At first view, there appears to be some difficulty in understanding with clearness, what it is to love God. Men are in the habit of placing their affections upon beings that are the objects of sense. God is invisible. To profess to love a being that is not perceptible to our senses, appears to some, to savor more of the ignorance and wildness of enthusiasm, than of the sober deductions of enlightened and sanctified reason. But though no eye bath seen, or can see, the Infinite and Eternal Spirit, yet He hath not left himself without witness. There is a power in the human mind, which enables it to form just notions of persons and things that cannot be perceived by sense.

We need no other method of ascertaining the nature of love to God, than the nature of love to man. The mode of reflection is in both cases the same. The process of compounding, comparing, and abstracting, is the same. Seri. ously considered, there is precisely the same difficulty in conceiving of the nature of love to man, that there is in conceiving of the nature of love to God. You know what it is to love

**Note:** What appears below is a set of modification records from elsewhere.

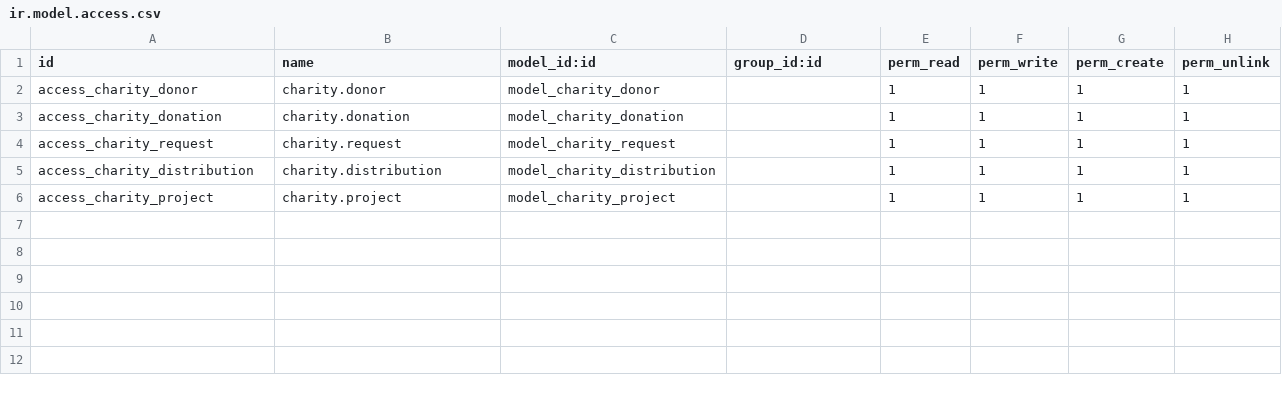
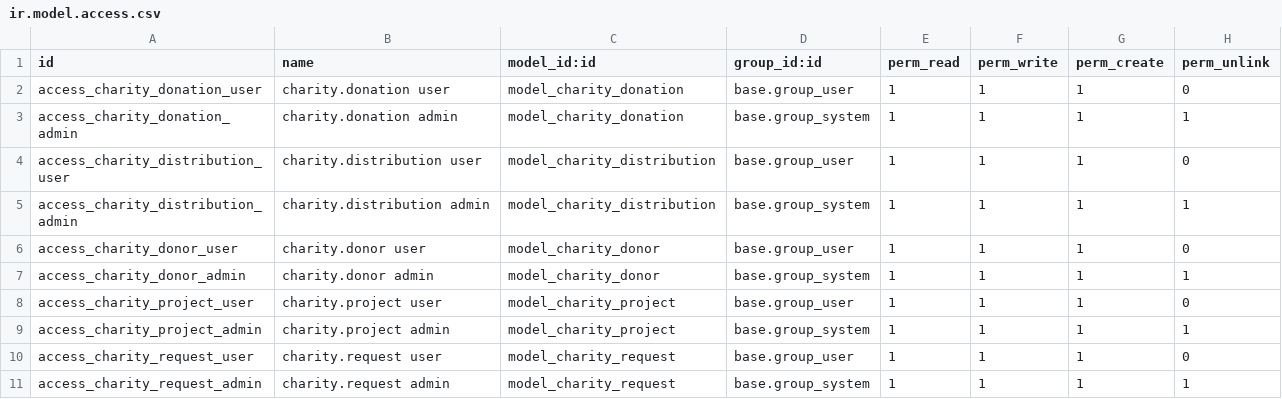
Before and after one commit to AbdelrahmanFeteha/charity_management, a CSV file: security/ir.model.access.csv, drawn as a sheet.

Commit message:
Sample Data Working

```diff
--- a/security/ir.model.access.csv
+++ b/security/ir.model.access.csv
@@ -1,6 +1,11 @@
 id,name,model_id:id,group_id:id,perm_read,perm_write,perm_create,perm_unlink
-access_charity_donor,charity.donor,model_charity_donor,,1,1,1,1
-access_charity_donation,charity.donation,model_charity_donation,,1,1,1,1
-access_charity_request,charity.request,model_charity_request,,1,1,1,1
-access_charity_distribution,charity.distribution,model_charity_distribution,,1,1,1,1
-access_charity_project,charity.project,model_charity_project,,1,1,1,1
+access_charity_donation_user,charity.donation user,model_charity_donation,base.group_user,1,1,1,0
+access_charity_donation_admin,charity.donation admin,model_charity_donation,base.group_system,1,1,1,1
+access_charity_distribution_user,charity.distribution user,model_charity_distribution,base.group_user,1,1,1,0
+access_charity_distribution_admin,charity.distribution admin,model_charity_distribution,base.group_system,1,1,1,1
+access_charity_donor_user,charity.donor user,model_charity_donor,base.group_user,1,1,1,0
+access_charity_donor_admin,charity.donor admin,model_charity_donor,base.group_system,1,1,1,1
+access_charity_project_user,charity.project user,model_charity_project,base.group_user,1,1,1,0
+access_charity_project_admin,charity.project admin,model_charity_project,base.group_system,1,1,1,1
+access_charity_request_user,charity.request user,model_charity_request,base.group_user,1,1,1,0
+access_charity_request_admin,charity.request admin,model_charity_request,base.group_system,1,1,1,1
```
Also changed, not shown: 9 other files.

And yet it is not the mere external form, it is not the animal, unani. mated by the living, acting spirit, that you love. But this is all that is perceptible to your senses. You see the motion, you bear

your friend.

the voice of your friend; and from the nature of what you see and hear, you form the idea of his character. The soul, that which is characteristic both of the man and the friend, is invisible. What you see and hear, is not that which you love; though it discovers to you something which is lovely. That which is the object of your senses, suggests the existence and character of that invisible, thinking being, which is the object of your affections, and which you either love or hate, as it pleases or displeases you.

You may as easily know what it is to love God, therefore, as you may know what it is to love your friend. The sensible signs by which He has communicated, and is every hour cominunicating His character, are vastly more significant than those which manifest the character of any other being in the universe. God is every where. The Infinite Mind is ever active. It is the great agent throughout all worlds, “The beavens declare the glory of God, and the firmament showeth his handy-work. Day unto day uttereth speech, and night unto night showeth knowledge. There is no speech nor_language where their voice is not heard. Their line is gone out throughout all the earth and their words to the end of the world.” God has expressed His divine excellence in the work of His hands, and has exhibited the lustre of His glory in the word of His truth. Every act that He has performed, together witle. every word that He las spoken, is al une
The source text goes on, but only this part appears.